By implication, because the jury assessed 12% liability against Sun Landscape, plaintiff's injuries resulted in part from Sun Landscape failing to perform snow and ice removal services as required by the contract. Slipping and falling on ice is a natural consequence of that failure. What is more, both the plain language of the indemnity clause and the insurance clause obligating Sun Landscape to name Cobblestone as an additional insured under its policy clearly evince that the agreement intended Cobblestone to be protected against Sun Landscape's failure to perform. Therefore, applying the substantial nexus test as described in Franklin, we naturally conclude that plaintiff's injuries "arose out of" Sun Landscape's performance of the contract. For that reason, Cobblestone was entitled to judgment as a matter of law.
Sun Landscape further argues that the contract was orally modified. While parties may by mutual assent modify an existing contract if based on additional consideration, County of Morris v. Fauver, 153 N.J. 80, 99-100 (1998), nothing in the record suggests that Cobblestone, either expressly or impliedly, agreed to any modifications or provided additional consideration. Without evidence of mutual assent, unilateral statements or actions made after an agreement has been reached will not serve to modify the original terms of a contract. Id. at 100.
Finally, Sun Landscape asserts that equitable principles should estopp Cobblestone from enforcing the contract because Cobblestone "never sought to enforce that portion of the contract that allegedly required Sun Landscape to constantly monitor the property for ice during 'freezing weather.'" This argument equally fails for insufficient proof. Without providing any evidence that Cobblestone induced good faith reliance, Sun Landscape cannot justify applying equitable estoppel. See id. at 104.
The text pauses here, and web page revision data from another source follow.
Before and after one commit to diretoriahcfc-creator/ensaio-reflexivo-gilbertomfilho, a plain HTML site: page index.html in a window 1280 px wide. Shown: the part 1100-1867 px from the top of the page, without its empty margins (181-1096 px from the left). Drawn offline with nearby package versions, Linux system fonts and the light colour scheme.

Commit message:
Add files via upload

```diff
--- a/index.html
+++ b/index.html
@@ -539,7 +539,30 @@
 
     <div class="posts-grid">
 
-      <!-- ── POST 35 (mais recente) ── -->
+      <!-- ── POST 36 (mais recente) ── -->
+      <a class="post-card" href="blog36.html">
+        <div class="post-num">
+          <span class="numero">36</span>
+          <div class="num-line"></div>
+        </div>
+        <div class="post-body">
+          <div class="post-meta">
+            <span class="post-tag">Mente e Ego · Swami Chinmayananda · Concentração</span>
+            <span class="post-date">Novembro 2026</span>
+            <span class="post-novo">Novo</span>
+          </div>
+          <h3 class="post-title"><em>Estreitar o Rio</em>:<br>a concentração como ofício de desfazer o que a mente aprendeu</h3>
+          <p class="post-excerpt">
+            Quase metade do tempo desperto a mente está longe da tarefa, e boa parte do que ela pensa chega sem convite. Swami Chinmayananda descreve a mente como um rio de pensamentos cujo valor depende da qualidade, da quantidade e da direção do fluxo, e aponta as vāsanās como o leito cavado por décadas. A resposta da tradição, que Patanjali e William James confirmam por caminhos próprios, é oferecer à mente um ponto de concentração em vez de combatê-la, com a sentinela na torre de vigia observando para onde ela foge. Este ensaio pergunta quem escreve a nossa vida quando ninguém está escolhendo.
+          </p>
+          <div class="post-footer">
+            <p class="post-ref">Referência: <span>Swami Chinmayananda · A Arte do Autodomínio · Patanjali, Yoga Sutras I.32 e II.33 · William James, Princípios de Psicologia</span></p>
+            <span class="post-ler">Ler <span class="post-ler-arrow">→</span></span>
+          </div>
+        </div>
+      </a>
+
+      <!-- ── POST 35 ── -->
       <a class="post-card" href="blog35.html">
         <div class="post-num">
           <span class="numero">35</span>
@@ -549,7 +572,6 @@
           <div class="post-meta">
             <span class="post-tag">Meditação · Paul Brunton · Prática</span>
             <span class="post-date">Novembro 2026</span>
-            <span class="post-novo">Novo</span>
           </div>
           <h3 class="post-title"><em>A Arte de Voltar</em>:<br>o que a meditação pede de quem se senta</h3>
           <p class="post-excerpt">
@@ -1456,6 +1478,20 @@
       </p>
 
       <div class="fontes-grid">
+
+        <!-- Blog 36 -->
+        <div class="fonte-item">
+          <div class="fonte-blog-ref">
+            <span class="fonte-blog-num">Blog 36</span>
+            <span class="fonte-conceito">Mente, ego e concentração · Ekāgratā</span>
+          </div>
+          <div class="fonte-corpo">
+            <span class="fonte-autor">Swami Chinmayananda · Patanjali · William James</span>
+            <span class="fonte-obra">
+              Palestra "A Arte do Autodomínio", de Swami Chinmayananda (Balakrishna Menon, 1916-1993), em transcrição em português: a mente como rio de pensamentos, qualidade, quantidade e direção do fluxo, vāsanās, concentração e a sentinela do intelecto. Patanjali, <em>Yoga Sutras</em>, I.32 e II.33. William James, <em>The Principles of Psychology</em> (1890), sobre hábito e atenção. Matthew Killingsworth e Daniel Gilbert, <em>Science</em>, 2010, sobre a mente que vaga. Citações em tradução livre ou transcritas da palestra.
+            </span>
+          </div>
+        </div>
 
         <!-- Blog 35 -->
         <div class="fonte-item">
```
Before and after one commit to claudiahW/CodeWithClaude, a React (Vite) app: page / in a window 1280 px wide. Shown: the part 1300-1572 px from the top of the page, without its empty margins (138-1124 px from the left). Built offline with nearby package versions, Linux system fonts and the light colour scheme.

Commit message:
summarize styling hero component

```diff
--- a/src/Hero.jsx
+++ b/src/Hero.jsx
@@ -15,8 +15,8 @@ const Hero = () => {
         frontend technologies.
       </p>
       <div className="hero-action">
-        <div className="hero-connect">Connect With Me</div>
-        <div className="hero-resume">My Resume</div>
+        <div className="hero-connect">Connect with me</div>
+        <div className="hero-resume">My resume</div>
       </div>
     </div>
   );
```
Nor can it justify applying waiver. While "the intention to waive need not be stated expressly but may be spelled out from a state of facts exhibiting full knowledge of circumstances producing a right and continuing indifference to the exercise of that right," Scibek v. Longette, 339 N.J. Super. 72, 83 (App. Div. 2001) (quoting Merchants Indem. Corp. v. Eggleston, 68 N.J. Super. 235, 254 (App. Div. 1961), aff'd, 37 N.J. 114 (1962)), the record admits of no evidence establishing "continuing indifference." Neither Cobblestone's alleged failure to enforce the contract nor Cobblestone's alleged phone calls asking for ice removal, without any evidence of regularity or prevailing weather conditions, suggests having waived the terms of the contract. Enforcing the contract is thus not inequitable.